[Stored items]
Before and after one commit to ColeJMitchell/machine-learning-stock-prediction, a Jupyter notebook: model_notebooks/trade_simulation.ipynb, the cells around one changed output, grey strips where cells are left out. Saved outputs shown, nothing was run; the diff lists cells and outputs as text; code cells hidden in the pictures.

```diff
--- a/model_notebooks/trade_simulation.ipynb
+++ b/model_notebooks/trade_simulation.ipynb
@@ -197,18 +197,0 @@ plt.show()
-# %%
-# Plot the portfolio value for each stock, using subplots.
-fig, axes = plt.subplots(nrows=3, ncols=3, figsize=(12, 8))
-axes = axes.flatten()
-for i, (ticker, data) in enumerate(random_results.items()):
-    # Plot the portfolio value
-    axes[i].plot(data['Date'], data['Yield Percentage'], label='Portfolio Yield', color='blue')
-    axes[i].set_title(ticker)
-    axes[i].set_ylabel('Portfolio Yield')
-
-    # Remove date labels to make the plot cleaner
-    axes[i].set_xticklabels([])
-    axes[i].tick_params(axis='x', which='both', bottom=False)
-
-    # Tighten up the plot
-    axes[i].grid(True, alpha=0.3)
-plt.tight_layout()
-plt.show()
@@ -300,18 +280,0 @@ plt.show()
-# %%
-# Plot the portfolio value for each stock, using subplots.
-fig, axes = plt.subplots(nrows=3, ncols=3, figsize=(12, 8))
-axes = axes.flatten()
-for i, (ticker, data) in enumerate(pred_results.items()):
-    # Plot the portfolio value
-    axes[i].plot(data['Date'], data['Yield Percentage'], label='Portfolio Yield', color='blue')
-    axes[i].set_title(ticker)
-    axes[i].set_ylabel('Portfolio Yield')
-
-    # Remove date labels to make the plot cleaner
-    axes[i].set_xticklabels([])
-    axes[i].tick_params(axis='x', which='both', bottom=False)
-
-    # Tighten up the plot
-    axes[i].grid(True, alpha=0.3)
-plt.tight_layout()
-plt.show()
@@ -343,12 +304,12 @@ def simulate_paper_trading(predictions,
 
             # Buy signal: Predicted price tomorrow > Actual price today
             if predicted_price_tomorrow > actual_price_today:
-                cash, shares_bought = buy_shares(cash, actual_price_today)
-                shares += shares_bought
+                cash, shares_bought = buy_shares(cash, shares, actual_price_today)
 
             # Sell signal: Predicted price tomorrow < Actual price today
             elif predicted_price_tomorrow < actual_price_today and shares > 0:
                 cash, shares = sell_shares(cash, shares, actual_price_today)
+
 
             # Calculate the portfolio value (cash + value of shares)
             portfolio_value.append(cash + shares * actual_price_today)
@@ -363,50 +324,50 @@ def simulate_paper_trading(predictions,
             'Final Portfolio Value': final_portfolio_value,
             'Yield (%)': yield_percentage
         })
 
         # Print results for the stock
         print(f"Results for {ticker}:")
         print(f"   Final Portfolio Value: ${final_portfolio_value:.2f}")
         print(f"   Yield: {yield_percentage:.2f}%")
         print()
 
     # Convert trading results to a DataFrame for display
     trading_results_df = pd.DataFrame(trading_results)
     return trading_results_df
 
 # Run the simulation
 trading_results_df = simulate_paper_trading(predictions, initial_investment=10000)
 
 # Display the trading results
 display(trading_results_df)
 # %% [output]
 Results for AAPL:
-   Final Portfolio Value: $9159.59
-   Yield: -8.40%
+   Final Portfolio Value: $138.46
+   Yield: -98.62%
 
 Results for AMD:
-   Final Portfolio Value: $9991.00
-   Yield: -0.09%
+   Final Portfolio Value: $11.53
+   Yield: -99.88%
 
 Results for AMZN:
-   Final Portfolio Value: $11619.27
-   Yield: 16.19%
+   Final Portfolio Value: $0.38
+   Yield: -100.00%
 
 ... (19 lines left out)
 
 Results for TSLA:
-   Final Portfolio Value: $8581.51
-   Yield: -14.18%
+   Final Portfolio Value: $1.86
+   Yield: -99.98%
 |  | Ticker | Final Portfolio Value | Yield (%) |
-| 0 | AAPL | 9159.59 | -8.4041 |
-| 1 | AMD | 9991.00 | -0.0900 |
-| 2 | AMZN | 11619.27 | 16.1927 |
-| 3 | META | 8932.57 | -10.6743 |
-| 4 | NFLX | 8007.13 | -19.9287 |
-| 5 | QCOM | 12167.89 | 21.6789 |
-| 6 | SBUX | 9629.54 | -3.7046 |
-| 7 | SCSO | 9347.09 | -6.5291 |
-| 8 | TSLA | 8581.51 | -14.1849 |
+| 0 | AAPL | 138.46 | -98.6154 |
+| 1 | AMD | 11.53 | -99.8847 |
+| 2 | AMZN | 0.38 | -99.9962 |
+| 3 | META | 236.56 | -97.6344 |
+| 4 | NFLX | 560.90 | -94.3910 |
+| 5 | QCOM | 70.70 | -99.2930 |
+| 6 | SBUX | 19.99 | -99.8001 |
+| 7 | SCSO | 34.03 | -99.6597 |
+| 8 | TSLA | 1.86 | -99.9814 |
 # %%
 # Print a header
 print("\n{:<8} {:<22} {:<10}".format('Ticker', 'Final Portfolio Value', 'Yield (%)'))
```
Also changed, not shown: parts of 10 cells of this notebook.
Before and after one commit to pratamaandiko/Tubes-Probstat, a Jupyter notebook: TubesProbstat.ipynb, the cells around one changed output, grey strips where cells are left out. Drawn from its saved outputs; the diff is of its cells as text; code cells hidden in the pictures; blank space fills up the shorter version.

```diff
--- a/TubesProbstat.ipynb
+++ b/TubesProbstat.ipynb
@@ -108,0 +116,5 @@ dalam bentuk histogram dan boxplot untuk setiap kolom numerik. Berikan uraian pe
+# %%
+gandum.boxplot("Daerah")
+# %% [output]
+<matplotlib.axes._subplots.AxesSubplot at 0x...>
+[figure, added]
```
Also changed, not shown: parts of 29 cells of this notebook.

Exercise goal »
Give back each record above exactly as written.

Output for this exercise »
Before and after one commit to ColeJMitchell/machine-learning-stock-prediction, a Jupyter notebook: model_notebooks/trade_simulation.ipynb, the cells around one changed output, grey strips where cells are left out. Saved outputs shown, nothing was run; the diff lists cells and outputs as text; code cells hidden in the pictures.

```diff
--- a/model_notebooks/trade_simulation.ipynb
+++ b/model_notebooks/trade_simulation.ipynb
@@ -197,18 +197,0 @@ plt.show()
-# %%
-# Plot the portfolio value for each stock, using subplots.
-fig, axes = plt.subplots(nrows=3, ncols=3, figsize=(12, 8))
-axes = axes.flatten()
-for i, (ticker, data) in enumerate(random_results.items()):
-    # Plot the portfolio value
-    axes[i].plot(data['Date'], data['Yield Percentage'], label='Portfolio Yield', color='blue')
-    axes[i].set_title(ticker)
-    axes[i].set_ylabel('Portfolio Yield')
-
-    # Remove date labels to make the plot cleaner
-    axes[i].set_xticklabels([])
-    axes[i].tick_params(axis='x', which='both', bottom=False)
-
-    # Tighten up the plot
-    axes[i].grid(True, alpha=0.3)
-plt.tight_layout()
-plt.show()
@@ -300,18 +280,0 @@ plt.show()
-# %%
-# Plot the portfolio value for each stock, using subplots.
-fig, axes = plt.subplots(nrows=3, ncols=3, figsize=(12, 8))
-axes = axes.flatten()
-for i, (ticker, data) in enumerate(pred_results.items()):
-    # Plot the portfolio value
-    axes[i].plot(data['Date'], data['Yield Percentage'], label='Portfolio Yield', color='blue')
-    axes[i].set_title(ticker)
-    axes[i].set_ylabel('Portfolio Yield')
-
-    # Remove date labels to make the plot cleaner
-    axes[i].set_xticklabels([])
-    axes[i].tick_params(axis='x', which='both', bottom=False)
-
-    # Tighten up the plot
-    axes[i].grid(True, alpha=0.3)
-plt.tight_layout()
-plt.show()
@@ -343,12 +304,12 @@ def simulate_paper_trading(predictions,
 
             # Buy signal: Predicted price tomorrow > Actual price today
             if predicted_price_tomorrow > actual_price_today:
-                cash, shares_bought = buy_shares(cash, actual_price_today)
-                shares += shares_bought
+                cash, shares_bought = buy_shares(cash, shares, actual_price_today)
 
             # Sell signal: Predicted price tomorrow < Actual price today
             elif predicted_price_tomorrow < actual_price_today and shares > 0:
                 cash, shares = sell_shares(cash, shares, actual_price_today)
+
 
             # Calculate the portfolio value (cash + value of shares)
             portfolio_value.append(cash + shares * actual_price_today)
@@ -363,50 +324,50 @@ def simulate_paper_trading(predictions,
             'Final Portfolio Value': final_portfolio_value,
             'Yield (%)': yield_percentage
         })
 
         # Print results for the stock
         print(f"Results for {ticker}:")
         print(f"   Final Portfolio Value: ${final_portfolio_value:.2f}")
         print(f"   Yield: {yield_percentage:.2f}%")
         print()
 
     # Convert trading results to a DataFrame for display
     trading_results_df = pd.DataFrame(trading_results)
     return trading_results_df
 
 # Run the simulation
 trading_results_df = simulate_paper_trading(predictions, initial_investment=10000)
 
 # Display the trading results
 display(trading_results_df)
 # %% [output]
 Results for AAPL:
-   Final Portfolio Value: $9159.59
-   Yield: -8.40%
+   Final Portfolio Value: $138.46
+   Yield: -98.62%
 
 Results for AMD:
-   Final Portfolio Value: $9991.00
-   Yield: -0.09%
+   Final Portfolio Value: $11.53
+   Yield: -99.88%
 
 Results for AMZN:
-   Final Portfolio Value: $11619.27
-   Yield: 16.19%
+   Final Portfolio Value: $0.38
+   Yield: -100.00%
 
 ... (19 lines left out)
 
 Results for TSLA:
-   Final Portfolio Value: $8581.51
-   Yield: -14.18%
+   Final Portfolio Value: $1.86
+   Yield: -99.98%
 |  | Ticker | Final Portfolio Value | Yield (%) |
-| 0 | AAPL | 9159.59 | -8.4041 |
-| 1 | AMD | 9991.00 | -0.0900 |
-| 2 | AMZN | 11619.27 | 16.1927 |
-| 3 | META | 8932.57 | -10.6743 |
-| 4 | NFLX | 8007.13 | -19.9287 |
-| 5 | QCOM | 12167.89 | 21.6789 |
-| 6 | SBUX | 9629.54 | -3.7046 |
-| 7 | SCSO | 9347.09 | -6.5291 |
-| 8 | TSLA | 8581.51 | -14.1849 |
+| 0 | AAPL | 138.46 | -98.6154 |
+| 1 | AMD | 11.53 | -99.8847 |
+| 2 | AMZN | 0.38 | -99.9962 |
+| 3 | META | 236.56 | -97.6344 |
+| 4 | NFLX | 560.90 | -94.3910 |
+| 5 | QCOM | 70.70 | -99.2930 |
+| 6 | SBUX | 19.99 | -99.8001 |
+| 7 | SCSO | 34.03 | -99.6597 |
+| 8 | TSLA | 1.86 | -99.9814 |
 # %%
 # Print a header
 print("\n{:<8} {:<22} {:<10}".format('Ticker', 'Final Portfolio Value', 'Yield (%)'))
```
Also changed, not shown: parts of 10 cells of this notebook.
Before and after one commit to pratamaandiko/Tubes-Probstat, a Jupyter notebook: TubesProbstat.ipynb, the cells around one changed output, grey strips where cells are left out. Drawn from its saved outputs; the diff is of its cells as text; code cells hidden in the pictures; blank space fills up the shorter version.

```diff
--- a/TubesProbstat.ipynb
+++ b/TubesProbstat.ipynb
@@ -108,0 +116,5 @@ dalam bentuk histogram dan boxplot untuk setiap kolom numerik. Berikan uraian pe
+# %%
+gandum.boxplot("Daerah")
+# %% [output]
+<matplotlib.axes._subplots.AxesSubplot at 0x...>
+[figure, added]
```
Also changed, not shown: parts of 29 cells of this notebook.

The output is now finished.